GM food in India - scientific concerns
2.GM brinjal: scientific concerns
EXTRACT: "The two experiments done to check allergenicity and toxicity for BT brinjal are grossly inadequate." (ITEM 1)
"Data on field trial results were not properly and statistically analysed." (ITEM 2)
1.Is India ready for genetically modified food?
CNN-IBN, May 19 2008
New Delhi: Debate over the genetically modified food has been raised time and again.
The question that surfaces is whether India is ready for genetically modified food in India.
Experts say the systems to monitor and test GM food are grossly inadequate in India. However, if granted approval by the Genetic Engineering Approval Committee, Bt brinjal [eggplant/aubergine] would be the first genetically modified vegetable anywhere in the world.
"India is ignoring the precautionary principle," says activist, Greenpeace, Rajesh Krishnan.

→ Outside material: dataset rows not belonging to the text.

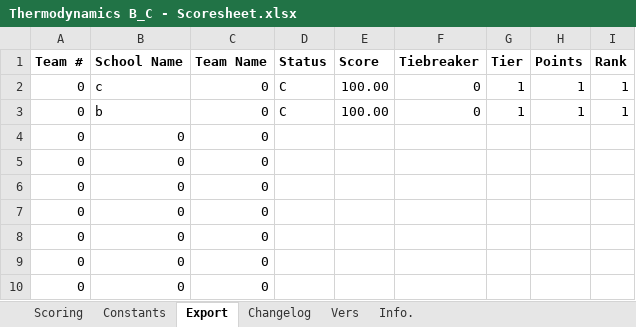
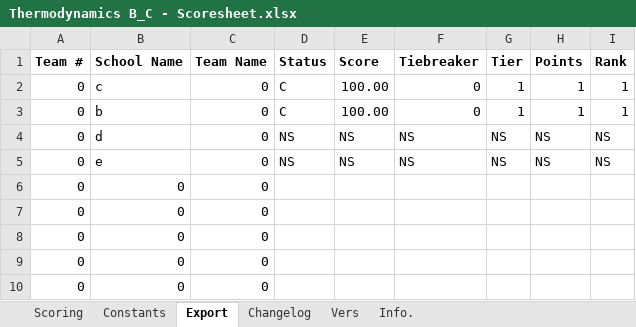
Before and after one commit to Southern-Califonia-Science-Olympiad/scoresheets, an Excel workbook: Thermodynamics/Thermodynamics B_C - Scoresheet.xlsx, sheet Export, drawn as a sheet; only a part is shown; values as stored, in another font and other column widths than the file's, no borders; removed rows and columns are numbered as before the commit, all else as after; the diff names each change by its address in the sheet, - before the commit and + after, or states it on an @@ line.

```diff
--- a/Thermodynamics/Thermodynamics B_C - Scoresheet.xlsx (sheet Export)
+++ b/Thermodynamics/Thermodynamics B_C - Scoresheet.xlsx (sheet Export)
-row 4: 0 | 0 | 0
-row 5: 0 | 0 | 0
+row 4: 0 | d | 0 | NS | NS | NS | NS | NS | NS
+row 5: 0 | e | 0 | NS | NS | NS | NS | NS | NS
```
Also changed, not shown: sheet Scoring, formulas that keep their value, hidden cells.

However, these are not the only issues and it is not just activists who are protesting. Dr Pushpa Bhargava, who is special invitee by the Supreme Court to the GEAC to lend transparency to the functioning, has shot off a stinging letter to the GEAC. The letter says, "There is enormous evidence which calls for a total review of India's experience with Bt cotton."
"The two experiments done to check allergenicity and toxicity for BT brinjal are grossly inadequate."
The letter also says, "One may, therefore, ask if all these tests and analysis have been done for Bt Brinjal and Bt Okra. This would need a highly specialized and reliable laboratory and it is not safe to permit any open field trial of any transgenic food material."
"Have we invested in monitoring mechanisms? The answer is no," says Secretary, Department of Bio Technology, Dr. MK Bahn.
Concerns regarding GM food have been growing the world over and almost 182 countries have declared themselves GM free.
"They tested the Mon863 corn, fed rats with corn and discovered problems in the liver and kidney of rats," says Greenpeace activist, Rajesh Krishnan.
However, the Department of Bio-technology is unfazed. "We are in favour of Genetically Modified food," says minister, Kapil Sibal.
Bt brinjal is the first in the line in a long list of food crop. However, Bt okra and Bt rice are likely to follow.
2. GM brinjal
Business Line, May 22 2008
This refers to the editorial "Bt brinjal on trial" (Business Line, May 19). There are certain scientific facts concerning the subject, which are mentioned here. There is a Public Interest Litigation on genetically modified (GM) crops currently before the Supreme Court. In September 2006, the former Chief Justice of India, Mr Sabharval, passed an order that the entire issue of the GM crops should be examined by "competent, knowledgeable and committed independent scientists".
In response to the above order, a five-member independent expert committee was set up in mid-September 2006. The panel had two leading toxicologists from the National Institute of Nutrition, Hyderabad, an eminent entomologist, the former Director of the Tobacco Research Institute, Rajahmundry, a well-known economist, who was a former Dean, and a renowned plant physiologist. The Chairman himself is an international authority on soils and agronomy.
The task of the independent expert committee was to critically examine the data of the field trials on Bt brinjal conducted by the Indian subsidiary of the MNC involved in the propagation of Bt brinjal. The expert committee found several instances where the bio-safety norms, prescribed by the Department of Biotechnology, were not followed and recommended that the entire question of Bt brinjal should be re-examined.
Data on field trial results were not properly and statistically analysed.
Surprisingly, despite these observations, sporadic trials have been going on in India, in particular in Tamil Nadu. The official report of the committee was submitted to the Supreme Court in mid-October, 2006.
There is no attempt to "torpedo" genuine science. At the same time, one must be very wary when it comes to biotechnology. Whether it be Bt cotton or Bt brinjal, one is playing around with just a single gene.
There is also an enormous lack of knowledge as to what happens in a soil system when a Bt crop is grown.
The comparison between Bt cotton and Bt brinjal is both irrelevant and misconceived. It is well worth remembering that the Bt toxin (originating from the soil-borne bacterium Bacillus thurengiensis) is as potent as the cholera toxin.
Would the brinjal-lovers of India, the crop being one of the most popular vegetables in the country, having originated in the Indian sub continent, risk poisoning the next time they savour the mouth-watering kathirikkai poriyal or baingan ki bharta?
K. P. Prabhakaran Nair e-mail